The Tuesday announcement makes SpaceX just the second company to receive the green light from the U.S. Air Force for sending national security payloads into orbit.
SpaceX will have its first chance to vie for work in June when the service sends out a request for proposal GPS III launch services, according to a report by Military Times.
"This is a very important milestone for the Air Force and the Department of Defense," Secretary of the Air Force Deborah Lee James said in a DoD press release. "SpaceX's emergence as a viable commercial launch provider provides the opportunity to compete launch services for the first time in almost a decade. Ultimately, leveraging of the commercial space market drives down cost to the American taxpayer and improves our military's resiliency."
In the same release, SpaceX CEO Elon Musk said, “This is an important step toward bringing competition to National Security Space launch. We thank the Air Force for its confidence in us and look forward to serving it well."
It took a while for SpaceX to receive certification. According to Military Times, Musk, who had been critical of the lethargic process, “went so far as to intimate Air Force officials were purposefully slow-rolling his firm.”

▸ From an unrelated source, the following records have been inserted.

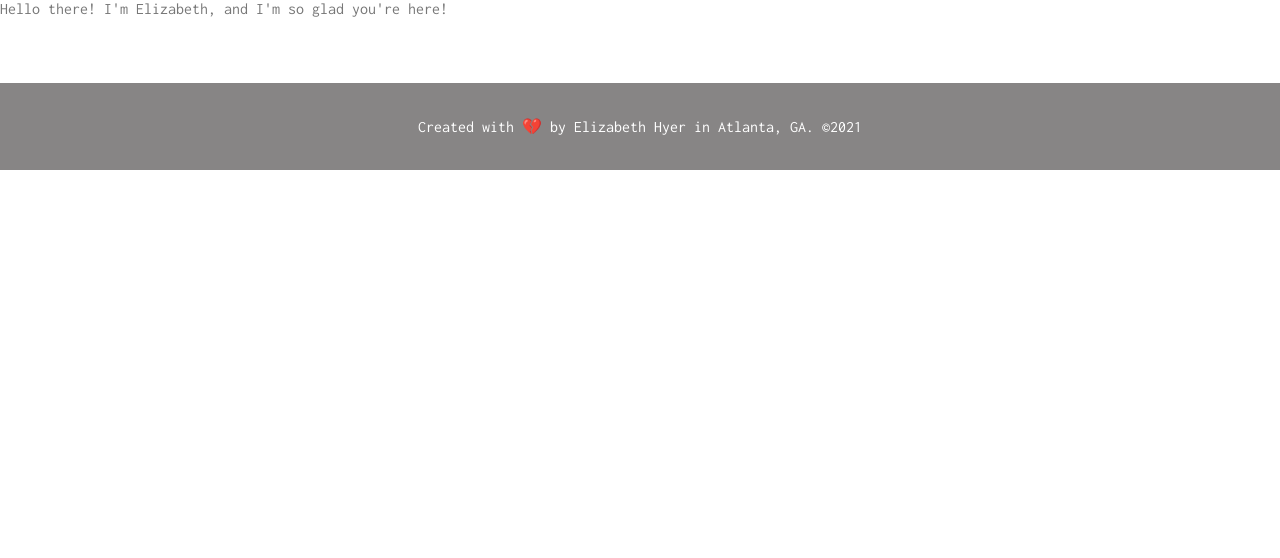
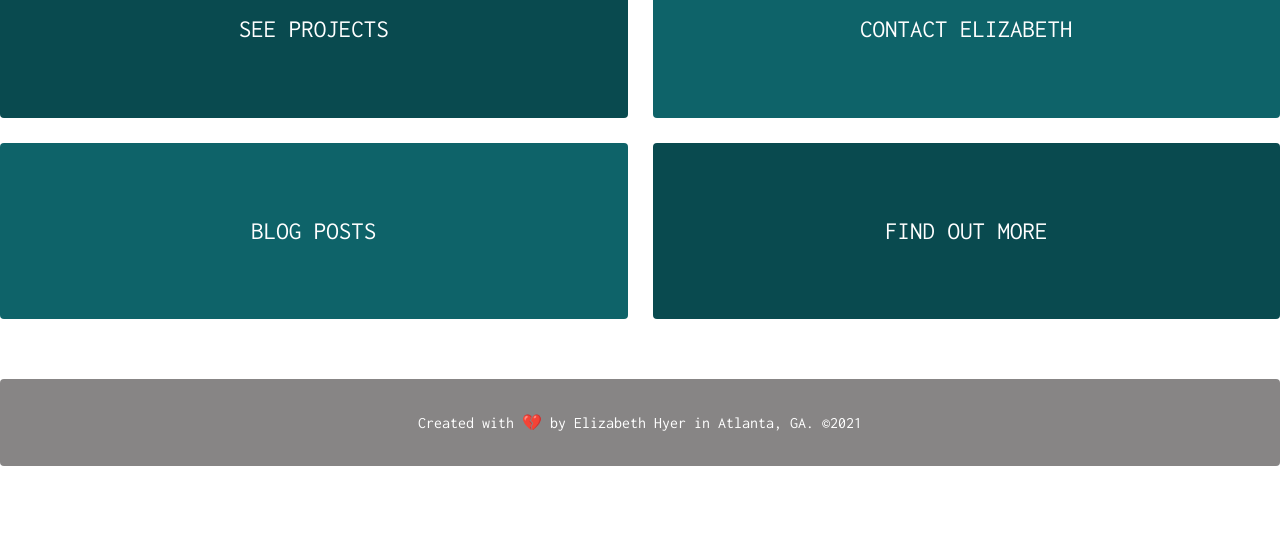
Before and after one commit to elizabethhyer/elizabeth-hyer-portfolio, a Gatsby site: page / in a window 1280 px wide. Shown: the part 242-800 px from the top of the page. Built offline with nearby package versions, Linux system fonts and the light colour scheme; Gatsby itself is replaced by a stand-in of ours.

Commit message:
Added descriptive links to the home page

```diff
--- a/src/components/footer/footer.module.scss
+++ b/src/components/footer/footer.module.scss
@@ -6,4 +6,5 @@
   margin-top: 6rem;
   background-color: rgb(135, 133, 133);
   padding: 3rem;
+  border-radius: 4px;
 }
--- a/src/components/layout/layout.module.scss
+++ b/src/components/layout/layout.module.scss
@@ -8,5 +8,6 @@
 .content-container {
   padding: 4rem;
   background-color: rgb(245, 245, 245);
+  border-radius: 4px;
   min-height: 53vh;
 }
--- a/src/pages/about.js
+++ b/src/pages/about.js
@@ -7,7 +7,6 @@ const AboutPage = () => {
   return (
     <Layout>
       <Head title="About" />
-      <h1>About</h1>
       <p>Elizabeth is a full stack developer living in Atlanta, Georgia.</p>
       <p>
         While Elizabeth COULD make her own website, she decided not to in this
--- a/src/pages/blog.module.scss
+++ b/src/pages/blog.module.scss
@@ -2,6 +2,7 @@
   padding: 2rem 3rem;
   list-style-type: none;
   background-color: rgb(202, 200, 200);
+  border-radius: 4px;
 
   &:not(:last-child) {
     margin-bottom: 1rem;
--- a/src/pages/index.js
+++ b/src/pages/index.js
@@ -1,13 +1,27 @@
 import React from "react"
 import Layout from "../components/layout/layout"
 import Head from "../components/head"
+import indexStyles from "./index.module.scss"
+import { Link } from "gatsby"
 
 const IndexPage = () => {
   return (
     <Layout>
       <Head title="Home" />
-      <h1>Hello there!</h1>
-      <p>Hello there! I'm Elizabeth, and I'm so glad you're here!</p>
+      <div className={indexStyles.container}>
+        <Link to="/portfolio" className={indexStyles.portfolio}>
+          See Projects
+        </Link>
+        <Link to="/contact" className={indexStyles.contact}>
+          Contact Elizabeth
+        </Link>
+        <Link to="/blog" className={indexStyles.blog}>
+          Blog Posts
+        </Link>
+        <Link to="/about" className={indexStyles.about}>
+          Find out more
+        </Link>
+      </div>
     </Layout>
   )
 }
--- /dev/null
+++ b/src/pages/index.module.scss
@@ -0,0 +1,64 @@
+.container {
+  display: grid;
+  grid-template-columns: 1fr 1fr;
+  grid-template-rows: 1fr 1fr;
+  text-transform: uppercase;
+  font-size: 2.5rem;
+  grid-gap: 2.5rem;
+}
+
+.portfolio {
+  display: flex;
+  justify-content: center;
+  align-items: center;
+  color: #fff;
+  background-color: rgb(9, 74, 79);
+  padding: 3rem;
+  border-radius: 4px;
+
+  &:hover {
+    opacity: 0.6;
+  }
+}
+
+.contact {
+  display: flex;
+  justify-content: center;
+  align-items: center;
+  color: #fff;
+  background-color: rgb(14, 99, 105);
+  padding: 6.7rem;
+  border-radius: 4px;
+
+  &:hover {
+    opacity: 0.6;
+  }
+}
+
+.blog {
+  display: flex;
+  justify-content: center;
+  align-items: center;
+  color: #fff;
+  background-color: rgb(14, 99, 105);
+  padding: 6.7rem;
+  border-radius: 4px;
+
+  &:hover {
+    opacity: 0.6;
+  }
+}
+
+.about {
+  display: flex;
+  justify-content: center;
+  align-items: center;
+  color: #fff;
+  background-color: rgb(9, 74, 79);
+  padding: 6.7rem;
+  border-radius: 4px;
+
+  &:hover {
+    opacity: 0.6;
+  }
+}
--- a/src/pages/portfolio.module.scss
+++ b/src/pages/portfolio.module.scss
@@ -7,4 +7,9 @@
 
 .img {
   width: 30rem;
+  border-radius: 4px;
+
+  &:hover {
+    opacity: 0.6;
+  }
 }
```
Also changed, not shown: src/pages/contact.js (+7 -1 lines), src/pages/portfolio.js (+8 -0 lines), src/imgs/slack-clone.png (added), 1 other file.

Space X sued the Air Force last year when it awarded United Launch Alliance (ULA) with a block-buy of contracts. The lawsuit was settled and the Air Force vowed to better keep contracts open for competition moving forward.

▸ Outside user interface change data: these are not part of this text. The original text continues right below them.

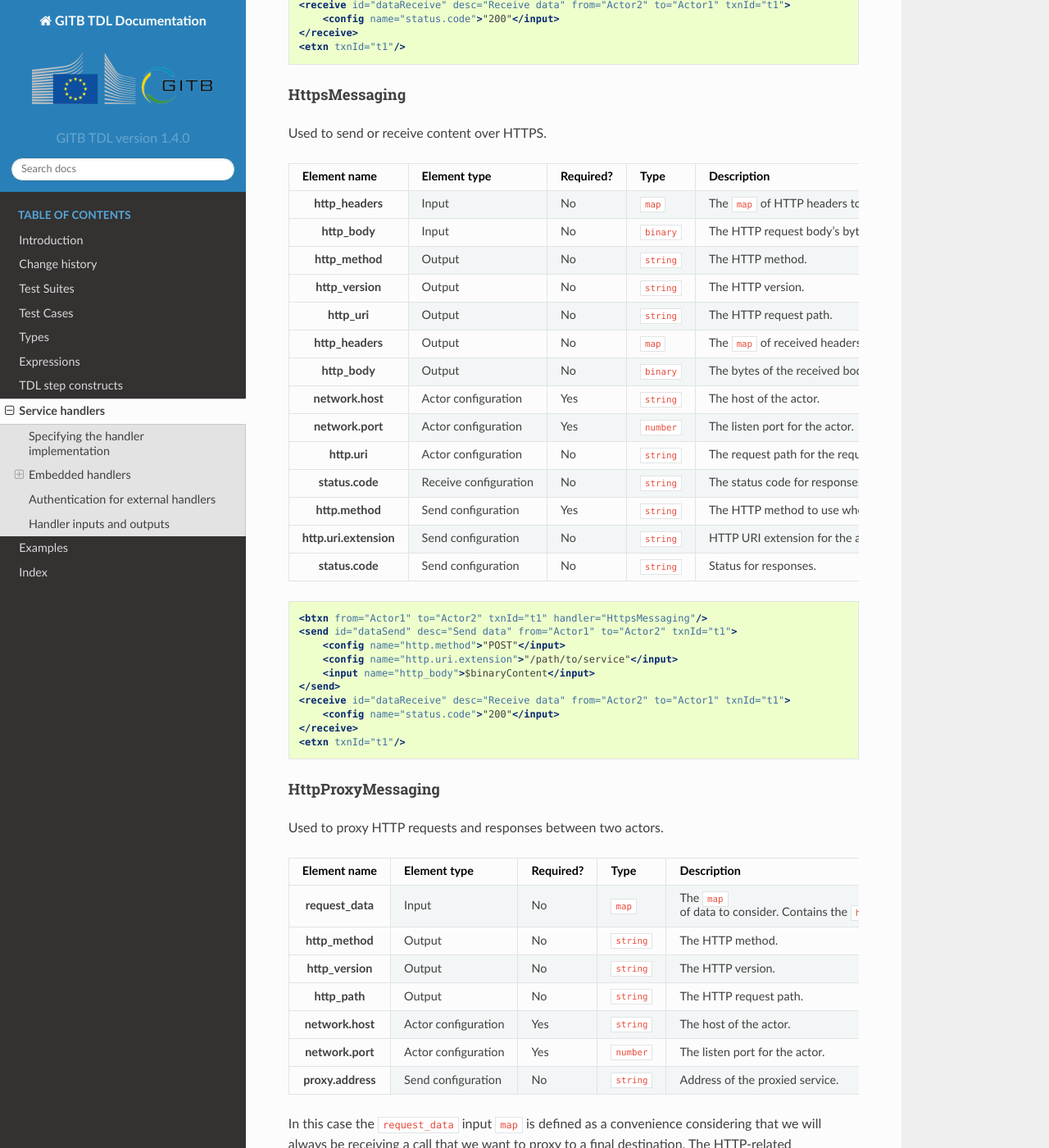
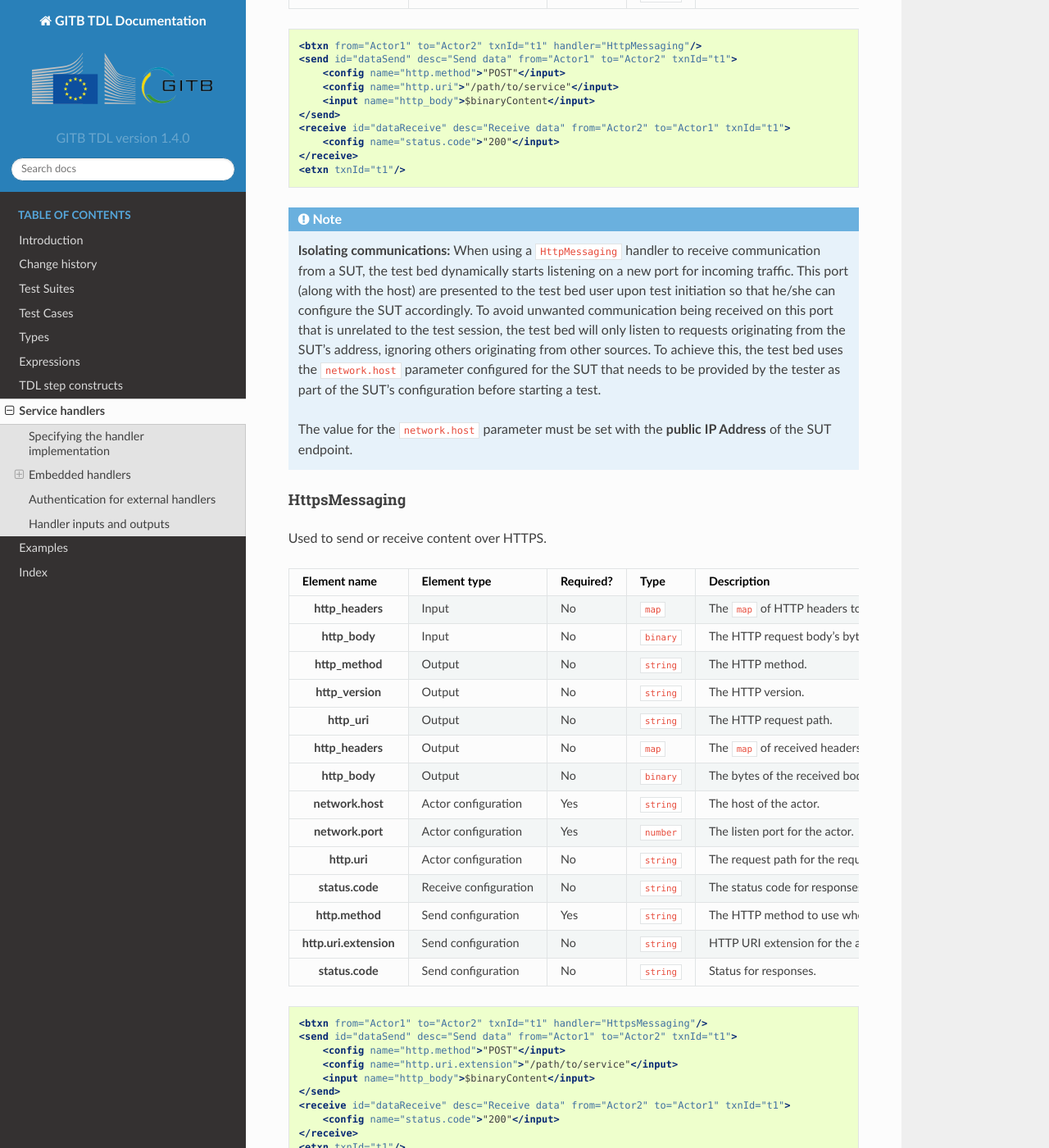
Before and after one commit to ISAITB/docs-tdl, a Sphinx documentation site: the page built from source/handlers/index.rst, in a window 1280 px wide and 1400 px high, scrolled down 5531 px. Shown: the whole window at 82% size. Built offline with Sphinx 7.4.7 and the Read the Docs theme 2.0.0, drawn with Linux system fonts in a browser that asks for light colours; some of the changed text lies outside the part shown.

Commit message:
Clarifications and additional examples

```diff
--- a/source/expressions/index.rst
+++ b/source/expressions/index.rst
@@ -160,6 +160,12 @@
     <assign to="$k1">"key1"</assign>
     <assign to="$k2">"key2"</assign>
     <assign to="$myMap{$k1}" type="string">$anotherMap{$k2}</assign>
+    <!--
+        Assume that "myMap" is a map that contains a nested map named "myNestedMap" that itself
+        contains a nested map named "myFurtherNestedMap". Set key "myKey" of "myFurtherNestedMap"
+        a the string "A value".
+    -->
+    <assign to="$myMap{myNestedMap}{myFurtherNestedMap}{myKey}" type="string">"A value"</assign>
 
 List variable elements
 ++++++++++++++++++++++
--- a/source/handlers/index.rst
+++ b/source/handlers/index.rst
@@ -214,7 +214,12 @@
         <config name="http.ssl">$sutInfo{isHTTPS}</config>
     </btxn>
 
+.. note::
+    **Isolating communications:** Handler ``HttpsMessaging`` builds upon the mechanism of :ref:`handlers-httpmessaging` to isolate test
+    session communications when receiving data. Check it's documentation on what is needed to achieve this.
+
 .. index:: HttpMessaging
+.. _handlers-httpmessaging:
 
 HttpMessaging
 +++++++++++++
@@ -255,6 +260,15 @@
     </receive>
     <etxn txnId="t1"/>
 
+.. note::
+    **Isolating communications:** When using a ``HttpMessaging`` handler to receive communication from a SUT, the test bed dynamically starts listening on
+    a new port for incoming traffic. This port (along with the host) are presented to the test bed user upon test initiation so that he/she can configure
+    the SUT accordingly. To avoid unwanted communication being received on this port that is unrelated to the test session, the test bed will only
+    listen to requests originating from the SUT's address, ignoring others originating from other sources. To achieve this, the test bed uses the
+    ``network.host`` parameter configured for the SUT that needs to be provided by the tester as part of the SUT's configuration before starting a test.
+
+    The value for the ``network.host`` parameter must be set with the **public IP Address** of the SUT endpoint.
+
 .. index:: HttpsMessaging
 
 HttpsMessaging
@@ -293,6 +307,10 @@
         <config name="status.code">"200"</input>
     </receive>
     <etxn txnId="t1"/>
+
+.. note::
+    **Isolating communications:** Handler ``HttpsMessaging`` builds upon the mechanism of :ref:`handlers-httpmessaging` to isolate test
+    session communications when receiving data. Check it's documentation on what is needed to achieve this.
 
 .. index:: HttpProxyMessaging
 .. _handlers-HttpProxyMessaging:
```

ULA, which is a joint venture from Boeing and Lockheed Martin, previously had a monopoly on the U.S. military space launch due to the Air Force’s Evolved Expendable Launch Vehicle (EELV) contract. With competition, the Air Force hopes that the government will receive better prices.